The New York State Parole Board granted his release, and we got our hands on the transcripts from his interview with the board.

When asked about the crime from September 1962, Moore repeatedly told the parole board, "I don’t know. I don’t remember."
Some background on the case: 14-year-old Pamela Moss was walking through the woods near her home in Penfield when Moore approached her. At the time, Moore was on probation for molesting two girls. He previously admitted to strangling Pamela because he was sexually obsessed with her.

When the parole board asked if he remembers anything about Pamela at all Moore said, "No."

Moore strangled Pamela and raped her. Her body was recovered in a water-filled gravel pit about a mile away.

When asked about a feeling that would come upon him to hurt people, he said, "I barely recall that."

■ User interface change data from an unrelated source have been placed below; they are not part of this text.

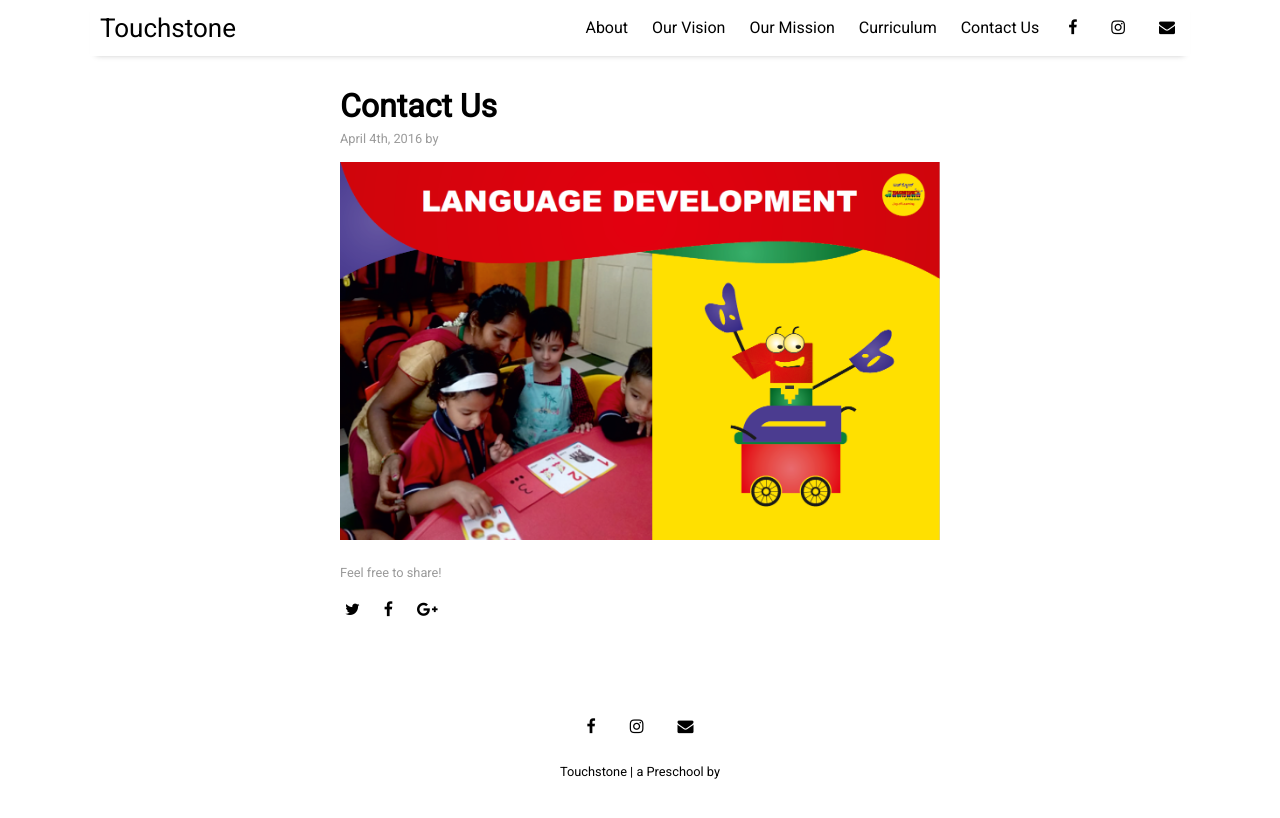
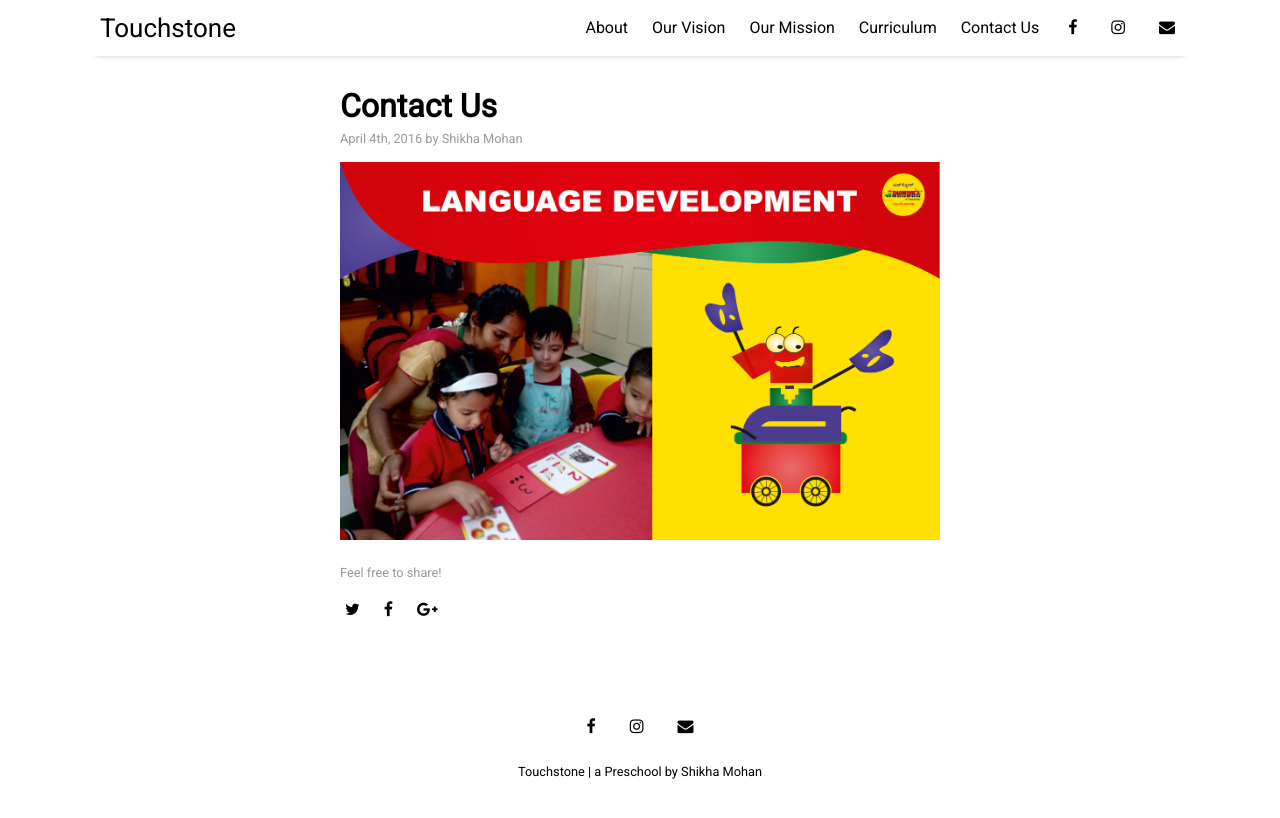
Before and after one commit to touchstonepreschool/touchstonepreschool.github.io, a Jekyll site: the page built from _posts/2016-04-04-about-the-author.md, in a window 1280 px wide. Shown: the top 818 px of the page. Built offline with Jekyll 4.4.1, drawn with Linux system fonts in a browser that asks for light colours; nearby versions of some CDN libraries; our own code applies the rules of GitHub Pages for plain Markdown files; some of the changed lines change nothing that is shown.

Commit message:
Update _config.yml

```diff
--- a/_config.yml
+++ b/_config.yml
@@ -16,7 +16,7 @@ sass:
 # Customise atom feed settings (this is where Jekyll-Feed gets configuration information)
 title:		           "Touchstone"
 description:	       "a Preschool"
-#author:              "Shikha Mohan"
+author:              "Shikha Mohan"
 
 # RSS 2.0 can be used instead of Atom by uncommenting following two lines
 #feed:
```
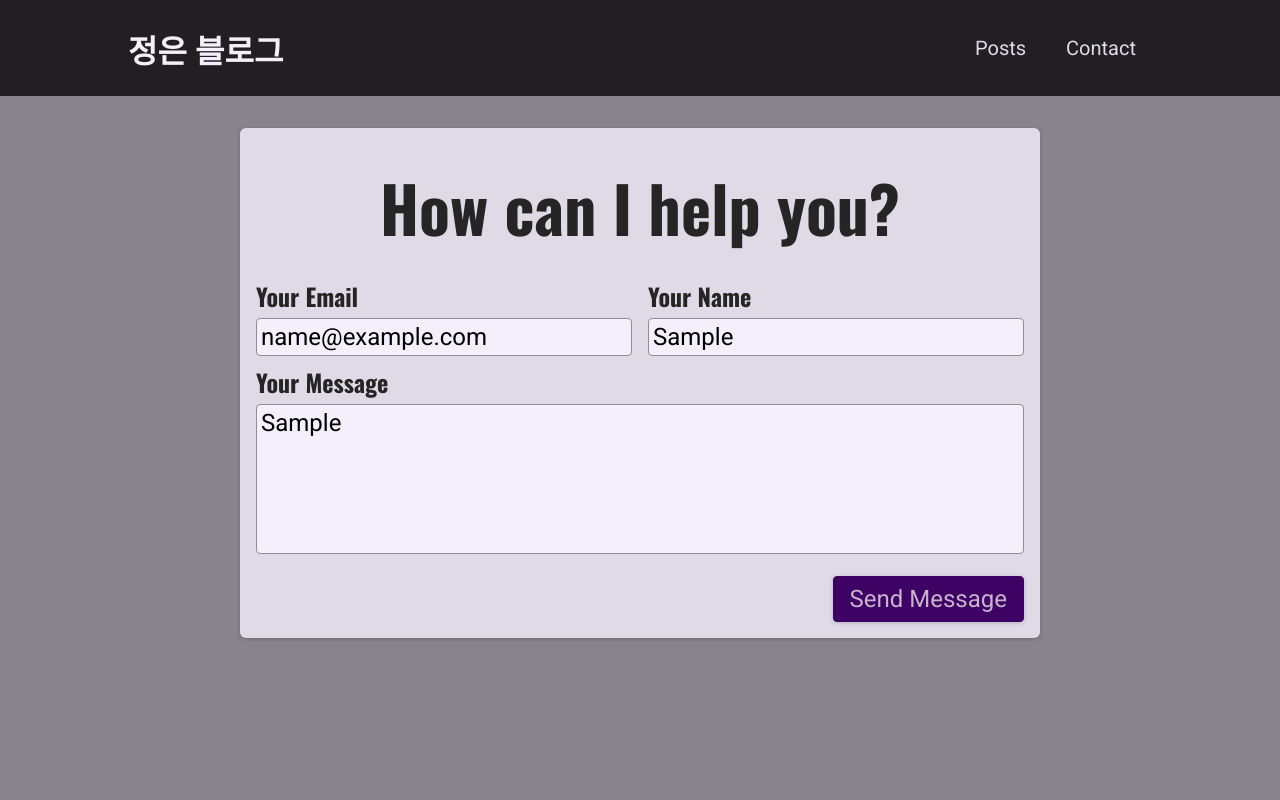
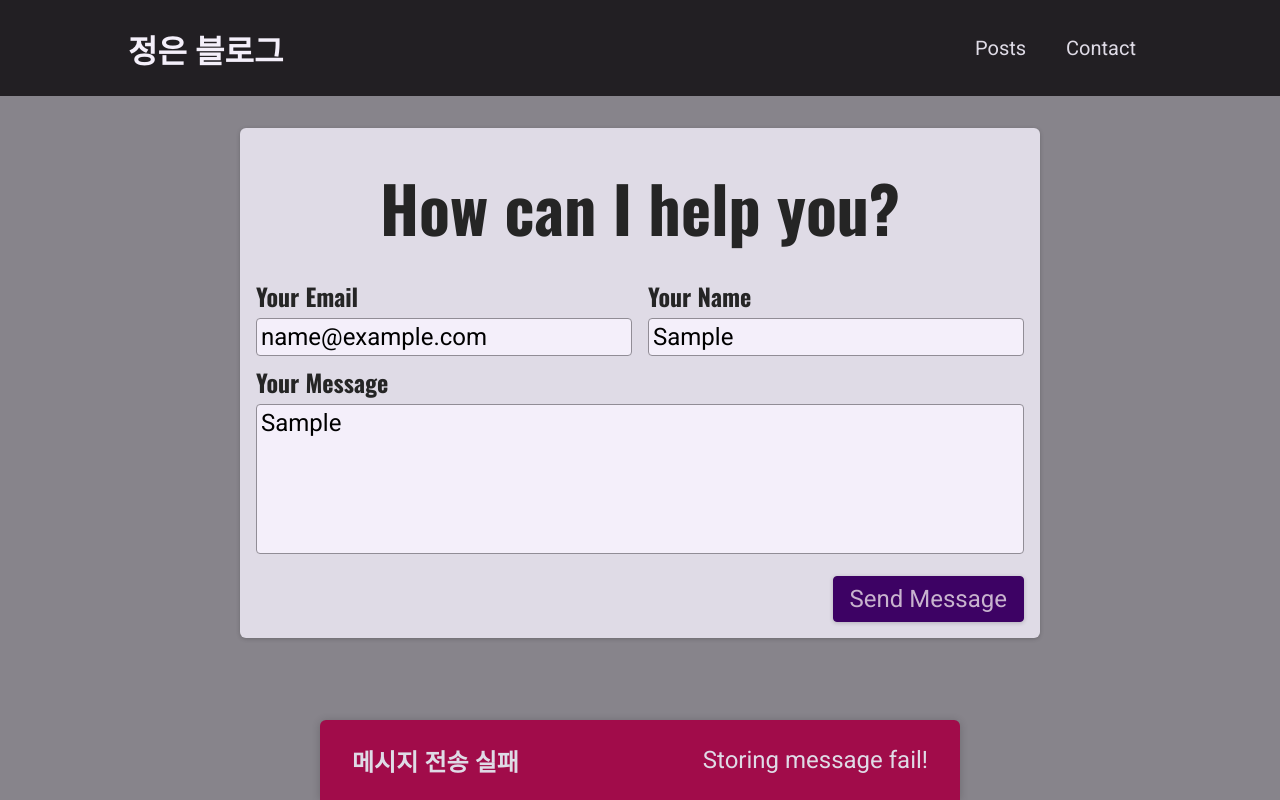
Before and after one commit to Jeongeun-Choi/Nextjs-blog, a Next.js app: page /contact in a window 1280 px wide. Both pictures are taken after typing "name@example.com", "Sample", "Sample" into the empty fields and a click on the button "Send Message". Built offline with nearby package versions, Linux system fonts and the light colour scheme; no server answers; the database is empty.

Commit message:
add: 알림창 추가

```diff
--- a/components/Contact/ContactForm.tsx
+++ b/components/Contact/ContactForm.tsx
@@ -1,65 +1,126 @@
-import { FormEvent, useRef } from 'react';
-import classes from './contact-form.module.css';
+import { FormEvent, useEffect, useRef, useState } from "react";
+import Notification from "../ui/Notification";
+import classes from "./contact-form.module.css";
+
+async function sendContactData(contact: {
+  email: string;
+  name: string;
+  message: string;
+}) {
+  const response = await fetch("/api/contact", {
+    method: "POST",
+    body: JSON.stringify(contact),
+    headers: { "Content-Type": "application/json" },
+  });
+
+  const data = await response.json();
+
+  if (!response.ok) {
+    throw new Error(data.message || "Something went wrong");
+  }
+}
 
 const ContactForm = () => {
   const emailRef = useRef<HTMLInputElement>(null);
   const nameRef = useRef<HTMLInputElement>(null);
   const messageRef = useRef<HTMLTextAreaElement>(null);
 
-    const handleSubmitMessage = (event: FormEvent) => {
+  const [requestStatus, setRequestStatus] = useState<string>("");
+  const [requestError, setRequestError] = useState<string>("");
+
+  useEffect(() => {
+    if (requestStatus === "success" || requestStatus === "error") {
+      const timer = setTimeout(() => {
+        setRequestStatus("");
+        setRequestError("");
+      }, 3000);
+
+      return () => clearTimeout(timer);
+    }
+  }, [requestStatus]);
+
+  const handleSubmitMessage = async (event: FormEvent) => {
     event.preventDefault();
 
     const email = emailRef.current?.value;
     const name = nameRef.current?.value;
     const message = messageRef.current?.value;
 
-        if(!email || !name || !message) {
+    if (!email || !name || !message) {
       return;
     }
 
-        const params = {email, name, message};
+    const params = { email, name, message };
+    setRequestStatus("pending");
+    try {
+      await sendContactData(params);
+      setRequestStatus("success");
+      emailRef.current.value = "";
+      nameRef.current.value = "";
+      messageRef.current.value = "";
+    } catch (e: any) {
+      setRequestStatus("error");
+      setRequestError(e.message);
+    }
+  };
 
-        fetch('/api/contact', {method: 'POST', body: JSON.stringify(params), headers: {'Content-Type': 'application/json'}})
+  let notification;
+
+  if (requestStatus === "pending") {
+    notification = {
+      status: "pending",
+      title: "메시지 전송 중...",
+      message: "메시지를 전송하고 있습니다.",
+    };
   }
 
-    return ( <section className={classes.contact}>
+  if (requestStatus === "success") {
+    notification = {
+      status: "success",
+      title: "메시지 전송 성공",
+      message: "메시지가 전송 되었습니다.",
+    };
+  }
+
+  if (requestStatus === "error") {
+    notification = {
+      status: "error",
+      title: "메시지 전송 실패",
+      message: requestError,
+    };
+  }
+  return (
+    <section className={classes.contact}>
       <h1>How can I help you?</h1>
       <form className={classes.form} onSubmit={handleSubmitMessage}>
         <div className={classes.controls}>
           <div className={classes.control}>
-              <label htmlFor='email'>Your Email</label>
-              <input
-              ref={emailRef}
-                type='email'
-                id='email'
-                required
-              />
+            <label htmlFor="email">Your Email</label>
+            <input ref={emailRef} type="email" id="email" required />
           </div>
           <div className={classes.control}>
-              <label htmlFor='name'>Your Name</label>
-              <input
-              ref={nameRef}
-                type='text'
-                id='name'
-                required
-              />
+            <label htmlFor="name">Your Name</label>
+            <input ref={nameRef} type="text" id="name" required />
           </div>
         </div>
         <div className={classes.control}>
-            <label htmlFor='message'>Your Message</label>
-            <textarea
-            ref={messageRef}
-              id='message'
-              rows={5}
-              required
-            ></textarea>
+          <label htmlFor="message">Your Message</label>
+          <textarea ref={messageRef} id="message" rows={5} required></textarea>
         </div>
 
         <div className={classes.actions}>
           <button>Send Message</button>
         </div>
       </form>
-      </section>)
-}
+      {notification && (
+        <Notification
+          status={notification.status}
+          title={notification.title}
+          message={notification.message}
+        />
+      )}
+    </section>
+  );
+};
 
 export default ContactForm;
--- /dev/null
+++ b/components/ui/Notification.tsx
@@ -0,0 +1,30 @@
+import classes from './notification.module.css';
+
+type NotificationType = {
+  title: string;
+  message: string;
+  status: string;
+}
+
+function Notification({title, message, status}: NotificationType) {
+  let statusClasses = '';
+
+  if (status === 'success') {
+    statusClasses = classes.success;
+  }
+
+  if (status === 'error') {
+    statusClasses = classes.error;
+  }
+
+  const cssClasses = `${classes.notification} ${statusClasses}`;
+
+  return (
+    <div className={cssClasses}>
+      <h2>{title}</h2>
+      <p>{message}</p>
+    </div>
+  );
+}
+
+export default Notification;
--- /dev/null
+++ b/components/ui/notification.module.css
@@ -0,0 +1,43 @@
+.notification {
+  display: flex;
+  justify-content: space-between;
+  align-items: center;
+  color: var(--color-grey-100);
+  background-color: var(--color-grey-800);
+  padding: 0 var(--size-8);
+  box-shadow: 0 1px 8px rgba(0, 0, 0, 0.2);
+  position: fixed;
+  height: 5rem;
+  bottom: 0;
+  width: 100%;
+  left: 0;
+  border-top-right-radius: 0;
+  border-top-left-radius: 0;
+}
+
+.notification h2 {
+  font-size: var(--size-6);
+  margin: 0;
+}
+
+.notification p {
+  margin: 0;
+}
+
+.success {
+  background-color: var(--color-success-500);
+  color: var(--color-grey-800);
+}
+
+.error {
+  background-color: var(--color-error-500);
+}
+
+@media (min-width: 768px) {
+  .notification {
+    width: 40rem;
+    left: calc(50% - 20rem);
+    border-top-right-radius: 6px;
+    border-top-left-radius: 6px;
+  }
+}
```
Lines whose indentation alone changed are shown as unchanged.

Prior to sentencing, Moore agreed to spend the rest of his life in prison to avoid the death penalty—an arrangement authorized by the victim’s grieving family so they would be assured that Moore would never again live life outside of the Department of Corrections.

A decade later, changes in New York State law, however, allowed him to go before the Parole Board, which he has done more than 20 times before being granted parole on this occasion.

When the Parole Board asked what he would say to Pamela’s family, Moore said, "I would say I more than the fact that I was sorry. It is the fact that she is gone and I can’t bring her back. And I wish with all of my heart that I could. And I worked very hard over the years to get my education and all the other things so that I can someday or somehow atone for this. I know now what my problem is and why it is."

He went on to talk about a chemical he worked with as a landscaper that he says has since been banned, blaming that for his actions.

When asked why should he be released, Moore said, "The only thing is I can’t be of any harm to anybody even if I wanted. I have no feelings like that now."

Moore was asked, "When you see children you no longer feel that mania?"

He answered, "That’s right. I am in a situation or I walk in a situation to where it could be problems I am gone. I get right out of there."

Moore was granted release and could have gotten out as early as June 6th. News10NBC contacted the NYS Department of Corrections and Community Supervision.

Officials told us, "Mr. Moore remains incarcerated at this time and will be released upon completion of his community preparation which includes an approved residence."

Full transcripts from the Parole Board interview:

Parole Board Interview

Decision Redacted